Developing a sustainable enterprise depends on leaders who demonstrate commitment, inspiring vision, and operating savvy for sustainability. At the heart of managing such change, however, is the engagement of employees at all levels to unleash their energies to co-create the organization’s future.
Considerable evidence exists that employees welcome the chance to exercise autonomy and creativity when given the opportunity. Managers need to lay out the direction, provide resources and guidance, and then move to a supportive role.
Studies also have shown that employees want to be involved with sustainability initiatives. The participants in one survey reported overwhelmingly that they would rather be employed by a company that practices sustainability; 96 percent said they would like to work at “a successful company that also aspires to be good.” In another survey, managers asserted that enlisting employee support for sustainability initiatives is critical and failing to do so represents one of the most formidable barriers (American Management Association, 2007).
What employee engagement looks like
In their well-known book “The Leadership Challenge,” it is asserted that employee engagement has to build on a foundation of creating a climate of trust, listening in depth, and sharing information and resources. The authors urge leaders to build a sense of interdependence, which, they say, stems from cooperative goals and roles, norms of reciprocity, and face-to-face interactions. They stress the importance of employees’ feeling powerful and in control of their lives.
Skillful leaders engender this sense of self-determination, which breeds ownership and motivation. One young manager was thrilled when his boss asked his opinion and gave him the leeway to make an important decision about how to carry out a demanding task.
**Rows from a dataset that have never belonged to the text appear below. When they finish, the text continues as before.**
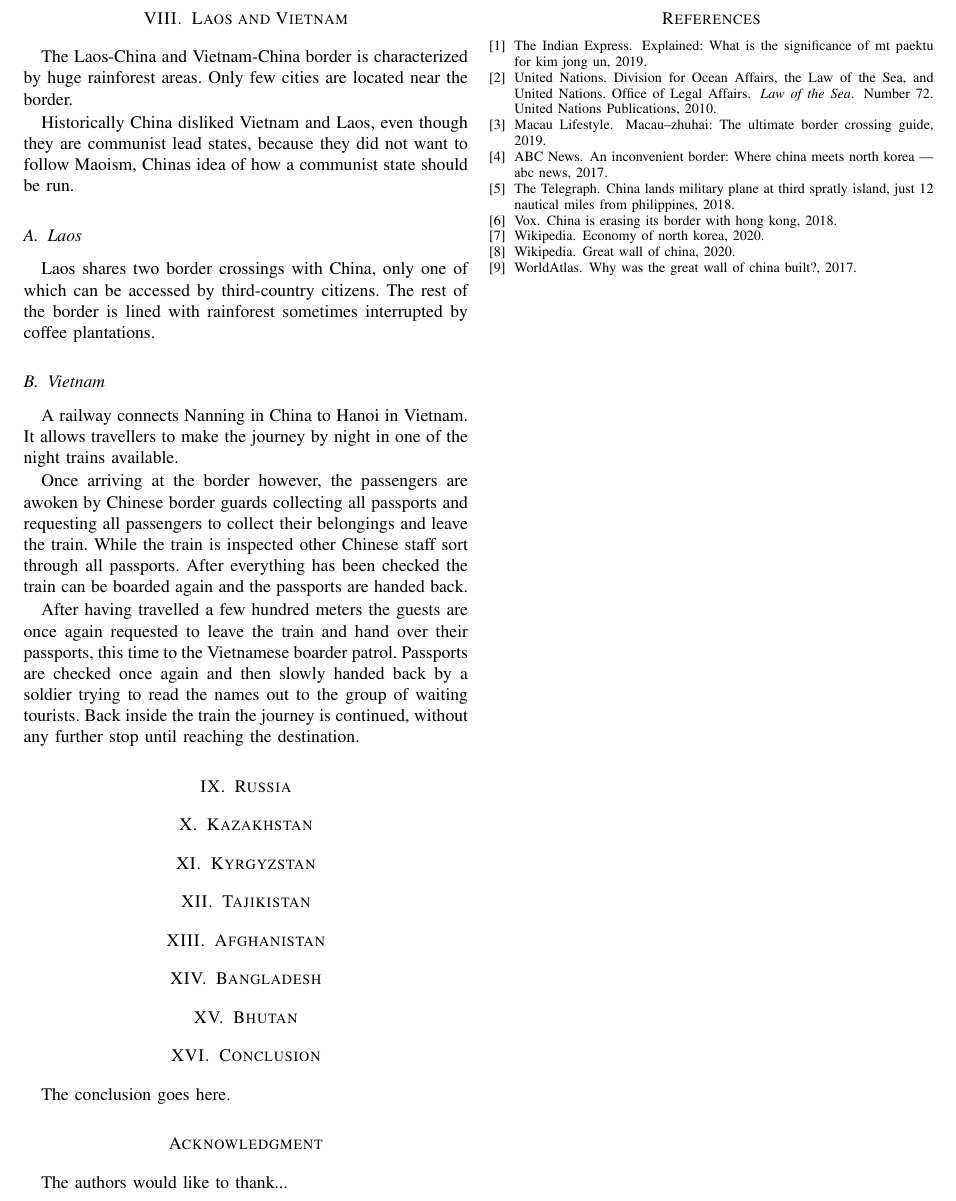
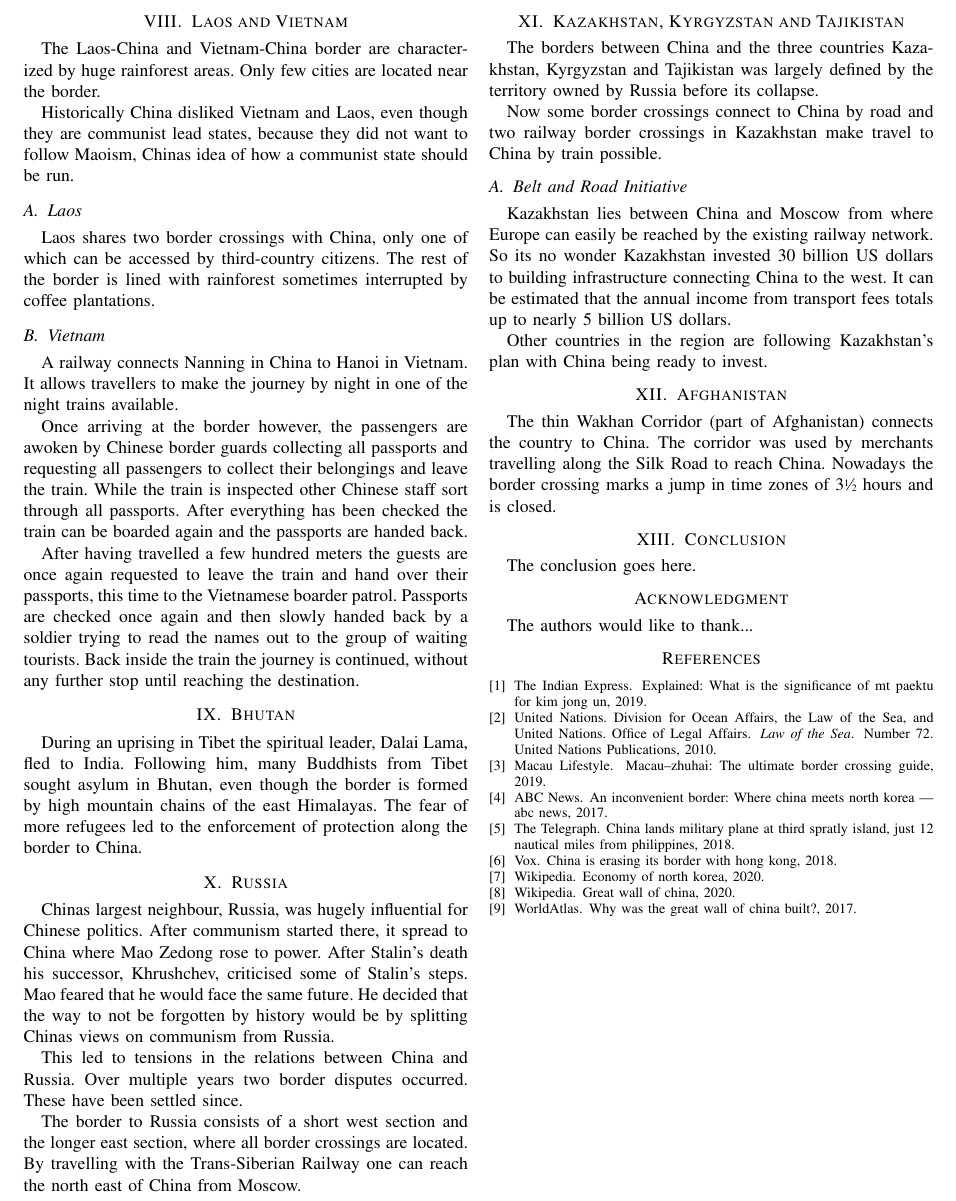
Before and after one commit to idahoenigmann/chinese_borders, a LaTeX paper (main.tex): part of page 3 of 3, cut so that both start at the same text. Compiled offline with pdfLaTeX; a missing font is replaced by an installed copy or a similar font; a LaTeX package or settings file that is missing is left out.

Commit message:
finish all countries

```diff
--- a/main.tex
+++ b/main.tex
@@ -2,6 +2,7 @@
 
 \usepackage{graphicx}
 \usepackage[super]{nth}
+\usepackage{xfrac}
 
 \begin{document}
 
@@ -94,7 +95,7 @@
 	The construction work of the pipeline and the deep-water port were partly done by Chinese workmen, while many of the simple tasks were given to local people. Additionally China tries to get more popular with the Myanmar population by financing schools and opening the border. These influences have persuaded many parents to get their children to learn Mandarin. They believe that it will be easier to get jobs when being able to communicate with Chinese.
 
 	\section{Laos and Vietnam}
-	The Laos-China and Vietnam-China border is characterized by huge rainforest areas. Only few cities are located near the border.
+	The Laos-China and Vietnam-China border are characterized by huge rainforest areas. Only few cities are located near the border.
 
 	Historically China disliked Vietnam and Laos, even though they are communist lead states, because they did not want to follow Maoism, Chinas idea of how a communist state should be run.
 
@@ -108,19 +109,28 @@
 
 	After having travelled a few hundred meters the guests are once again requested to leave the train and hand over their passports, this time to the Vietnamese boarder patrol. Passports are checked once again and then slowly handed back by a soldier trying to read the names out to the group of waiting tourists. Back inside the train the journey is continued, without any further stop until reaching the destination.
 
+	\section{Bhutan}
+	During an uprising in Tibet the spiritual leader, Dalai Lama, fled to India. Following him, many Buddhists from Tibet sought asylum in Bhutan, even though the border is formed by high mountain chains of the east Himalayas. The fear of more refugees led to the enforcement of protection along the border to China.
+
 	\section{Russia}
+	Chinas largest neighbour, Russia, was hugely influential for Chinese politics. After communism started there, it spread to China where Mao Zedong rose to power. After Stalin's death his successor, Khrushchev, criticised some of Stalin's steps. Mao feared that he would face the same future. He decided that the way to not be forgotten by history would be by splitting Chinas views on communism from Russia.
 
-	\section{Kazakhstan}
+	This led to tensions in the relations between China and Russia. Over multiple years two border disputes occurred. These have been settled since.
 
-	\section{Kyrgyzstan}
+	The border to Russia consists of a short west section and the longer east section, where all border crossings are located. By travelling with the Trans-Siberian Railway one can reach the north east of China from Moscow.
 
-	\section{Tajikistan}
+	\section{Kazakhstan, Kyrgyzstan and Tajikistan}
+	The borders between China and the three countries Kazakhstan, Kyrgyzstan and Tajikistan was largely defined by the territory owned by Russia before its collapse.
+
+	Now some border crossings connect to China by road and two railway border crossings in Kazakhstan make travel to China by train possible.
+
+	\subsection{Belt and Road Initiative}
+	Kazakhstan lies between China and Moscow from where Europe can easily be reached by the existing railway network. So its no wonder Kazakhstan invested 30 billion US dollars to building infrastructure connecting China to the west. It can be estimated that the annual income from transport fees totals up to nearly 5 billion US dollars.
+
+	Other countries in the region are following Kazakhstan's plan with China being ready to invest.
 
 	\section{Afghanistan}
-
-	\section{Bangladesh}
-
-	\section{Bhutan}
+	The thin Wakhan Corridor (part of Afghanistan) connects the country to China. The corridor was used by merchants travelling along the Silk Road to reach China. Nowadays the border crossing marks a jump in time zones of 3\sfrac{1}{2} hours and is closed.
 
 	\section{Conclusion}
 	The conclusion goes here.
```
This manager exemplifies the natural dynamic in which more power and authority lead to a greater sense of accountability and ownership. which increases the chance for success. In addition, more competence and confidence promote what psychologists call “self-efficacy,” which contributes greatly to taking initiative, persisting under duress, and even enjoying better heath.
Employee engagement in sustainability management
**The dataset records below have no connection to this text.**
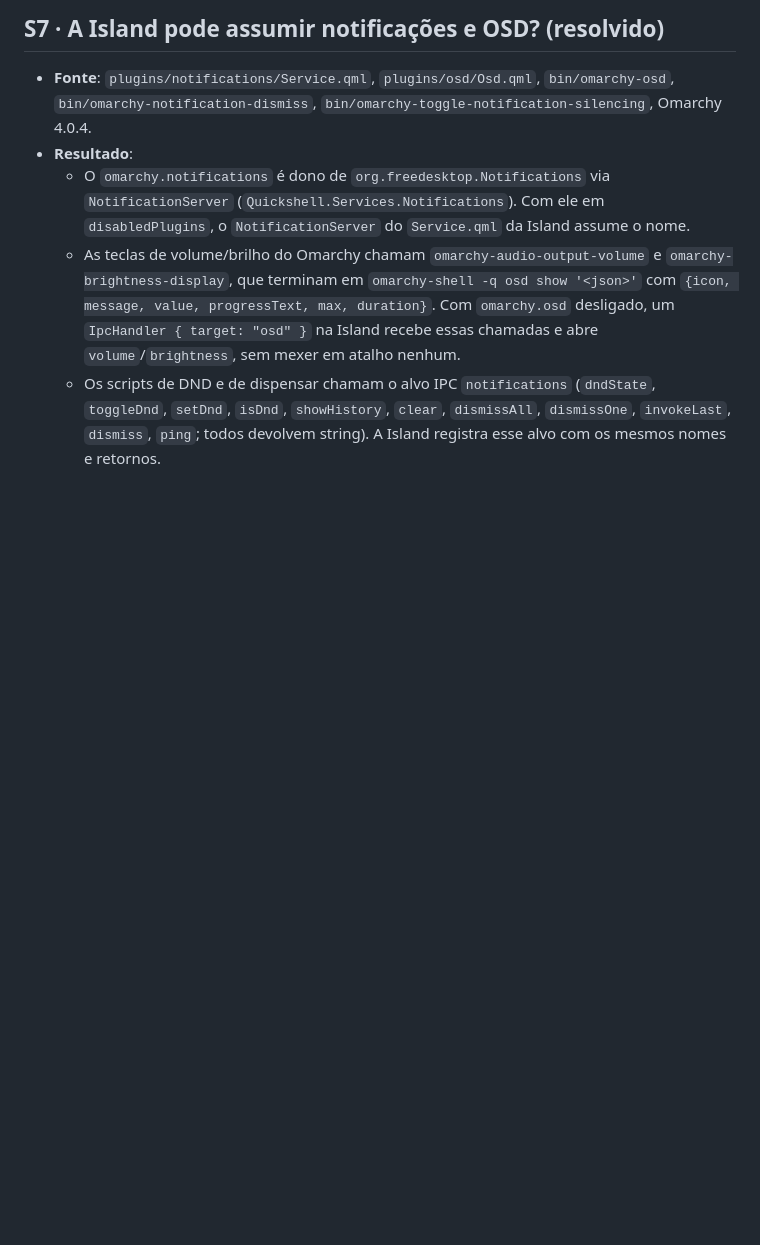
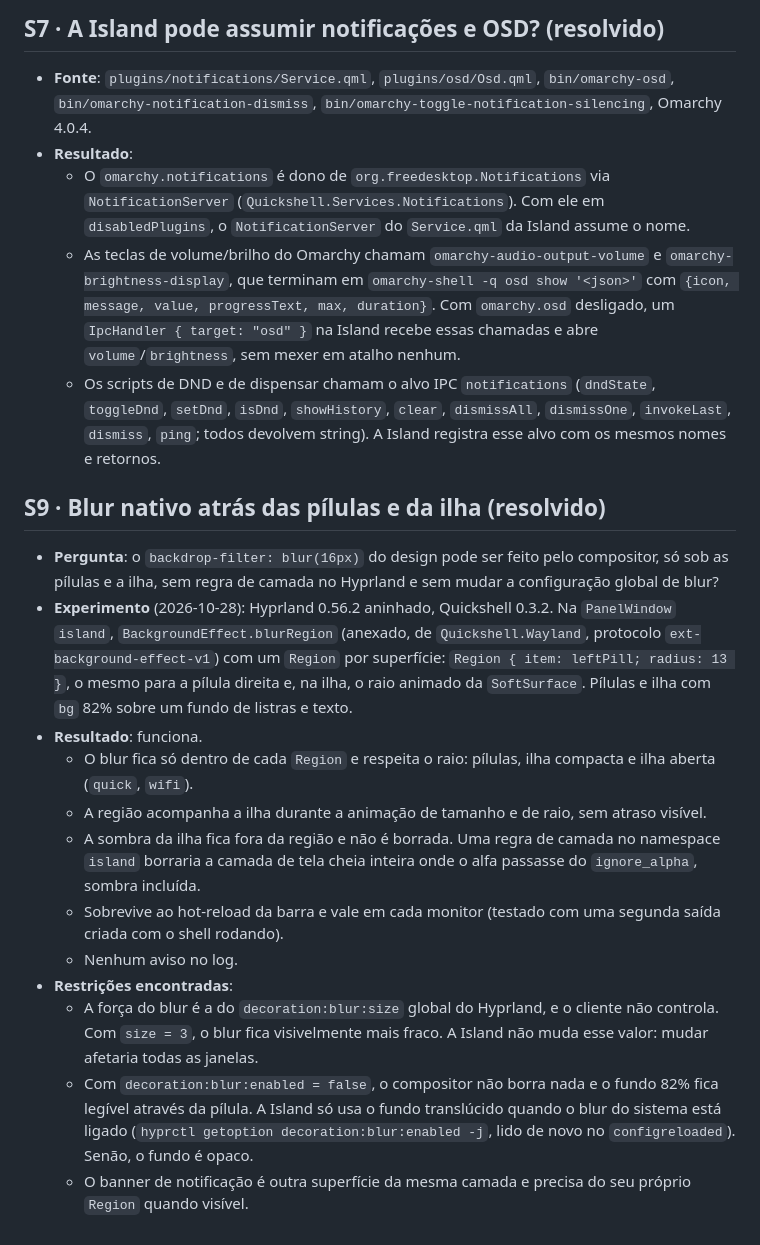
Before and after one commit to CaioNazario/island-omarchy, a Markdown page: specs/14-spikes.md, the part around the change. GitHub-like rendering; blank space fills up the shorter version.

Commit message:
docs(specs): record the native blur spike

```diff
--- a/specs/14-spikes.md
+++ b/specs/14-spikes.md
@@ -44,3 +44,18 @@ Os spikes resolvidos ficam aqui como registro; cada resultado já vale como regr
   - O `omarchy.notifications` é dono de `org.freedesktop.Notifications` via `NotificationServer` (`Quickshell.Services.Notifications`). Com ele em `disabledPlugins`, o `NotificationServer` do `Service.qml` da Island assume o nome.
   - As teclas de volume/brilho do Omarchy chamam `omarchy-audio-output-volume` e `omarchy-brightness-display`, que terminam em `omarchy-shell -q osd show '<json>'` com `{icon, message, value, progressText, max, duration}`. Com `omarchy.osd` desligado, um `IpcHandler { target: "osd" }` na Island recebe essas chamadas e abre `volume`/`brightness`, sem mexer em atalho nenhum.
   - Os scripts de DND e de dispensar chamam o alvo IPC `notifications` (`dndState`, `toggleDnd`, `setDnd`, `isDnd`, `showHistory`, `clear`, `dismissAll`, `dismissOne`, `invokeLast`, `dismiss`, `ping`; todos devolvem string). A Island registra esse alvo com os mesmos nomes e retornos.
+
+## S9 · Blur nativo atrás das pílulas e da ilha (resolvido)
+
+- **Pergunta**: o `backdrop-filter: blur(16px)` do design pode ser feito pelo compositor, só sob as pílulas e a ilha, sem regra de camada no Hyprland e sem mudar a configuração global de blur?
+- **Experimento** (2026-10-28): Hyprland 0.56.2 aninhado, Quickshell 0.3.2. Na `PanelWindow` `island`, `BackgroundEffect.blurRegion` (anexado, de `Quickshell.Wayland`, protocolo `ext-background-effect-v1`) com um `Region` por superfície: `Region { item: leftPill; radius: 13 }`, o mesmo para a pílula direita e, na ilha, o raio animado da `SoftSurface`. Pílulas e ilha com `bg` 82% sobre um fundo de listras e texto.
+- **Resultado**: funciona.
+  - O blur fica só dentro de cada `Region` e respeita o raio: pílulas, ilha compacta e ilha aberta (`quick`, `wifi`).
+  - A região acompanha a ilha durante a animação de tamanho e de raio, sem atraso visível.
+  - A sombra da ilha fica fora da região e não é borrada. Uma regra de camada no namespace `island` borraria a camada de tela cheia inteira onde o alfa passasse do `ignore_alpha`, sombra incluída.
+  - Sobrevive ao hot-reload da barra e vale em cada monitor (testado com uma segunda saída criada com o shell rodando).
+  - Nenhum aviso no log.
+- **Restrições encontradas**:
+  - A força do blur é a do `decoration:blur:size` global do Hyprland, e o cliente não controla. Com `size = 3`, o blur fica visivelmente mais fraco. A Island não muda esse valor: mudar afetaria todas as janelas.
+  - Com `decoration:blur:enabled = false`, o compositor não borra nada e o fundo 82% fica legível através da pílula. A Island só usa o fundo translúcido quando o blur do sistema está ligado (`hyprctl getoption decoration:blur:enabled -j`, lido de novo no `configreloaded`). Senão, o fundo é opaco.
+  - O banner de notificação é outra superfície da mesma camada e precisa do seu próprio `Region` quando visível.
```
Also changed, not shown: specs/01-design-tokens.md (+1 -1 lines).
What is distinctive about employee engagement in service of sustainability management?
I think an organization’s commitment to sustainability makes employee engagement even easier – and more powerful. Such organizations articulate the vision of an enterprise that is prospering economically, contributing to social values in-house and in the world, and encouraging environmental stewardship – the triple bottom line. Employees tend to relate these goals to their own values. Many organizations dedicated to sustainability management have found that they enjoy an advantage in attracting and retaining top talent and engendering much greater commitment to organizational goals.
Recent psychological research helps explain how people working for what they regard as a good cause feel better physically and are galvanized to exert exceptional effort toward related goals. To the extent that employees feel deeply about the aims of sustainability-and they can see the connection between their job and those aims-they can regard their work as holding special meaning.
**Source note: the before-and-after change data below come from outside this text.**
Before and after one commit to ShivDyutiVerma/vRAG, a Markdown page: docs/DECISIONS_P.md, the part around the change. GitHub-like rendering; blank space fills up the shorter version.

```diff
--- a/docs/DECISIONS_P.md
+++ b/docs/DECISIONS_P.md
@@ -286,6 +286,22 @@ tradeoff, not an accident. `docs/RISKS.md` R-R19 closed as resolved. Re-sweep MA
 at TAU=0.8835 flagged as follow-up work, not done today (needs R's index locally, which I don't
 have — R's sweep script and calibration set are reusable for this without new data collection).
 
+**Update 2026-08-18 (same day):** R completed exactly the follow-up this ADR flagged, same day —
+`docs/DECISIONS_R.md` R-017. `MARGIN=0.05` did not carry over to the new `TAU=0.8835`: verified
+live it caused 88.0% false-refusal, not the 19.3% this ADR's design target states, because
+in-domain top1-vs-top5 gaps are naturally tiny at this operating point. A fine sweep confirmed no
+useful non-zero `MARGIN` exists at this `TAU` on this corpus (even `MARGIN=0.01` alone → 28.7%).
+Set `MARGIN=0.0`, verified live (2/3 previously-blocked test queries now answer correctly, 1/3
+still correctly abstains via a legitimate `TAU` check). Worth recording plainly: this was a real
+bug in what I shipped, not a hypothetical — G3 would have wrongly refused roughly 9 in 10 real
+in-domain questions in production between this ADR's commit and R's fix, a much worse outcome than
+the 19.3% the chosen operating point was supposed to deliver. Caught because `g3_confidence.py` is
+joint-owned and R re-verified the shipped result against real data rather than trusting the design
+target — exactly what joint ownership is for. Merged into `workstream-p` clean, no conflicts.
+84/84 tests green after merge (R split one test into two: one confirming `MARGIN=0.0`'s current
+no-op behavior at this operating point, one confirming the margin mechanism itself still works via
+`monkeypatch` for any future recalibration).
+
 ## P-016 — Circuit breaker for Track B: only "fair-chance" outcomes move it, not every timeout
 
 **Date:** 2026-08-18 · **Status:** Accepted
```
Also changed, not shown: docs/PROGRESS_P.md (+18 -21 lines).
People perform at a higher level when they regard their work as a calling, a way to make the world a better place. In fact, studies of future workers in their teens and 20s indicate that they will be even more motivated by jobs with meaning than their parents’ generation.
Some companies have taken concrete steps to engage their employees in highly personal ways in the cause of sustainability. For example, Alcoa has invited employees’ children to do drawings of what a sustainable world would be like. This naturally prompts family discussions that can help employees see the subject through youthful eyes-and through a lens of their legacy for future generations.
One far-reaching program of employee engagement at Wal-Mart arranges for thousands of employees to attend workshops about sustainability. They return to their stores and offices and invite their co-workers to design a “personal sustainability project.” These projects may be as simple as installing low-energy light bulbs at home or riding a bike more. Discussions about the projects take place at work, and headquarters tracks their progress. Such a program clearly attempts to encourage employees to feel a new affinity for the environment and to begin to align their own values with those of the company – deriving meaning from being a part of something bigger.
Setting an organization’s compass toward genuine sustainability can ignite a sense of excitement and dedication among employees. It not only can attract and retain the best talent but also is crucial to achieving their sustainability goals.
Kent D. Fairfield is a Ph.D. at Fairleigh Dickinson University. This column is excerpted and adapted from chapter five of “The Sustainable Enterprise Fieldbook: When It All Comes Together.”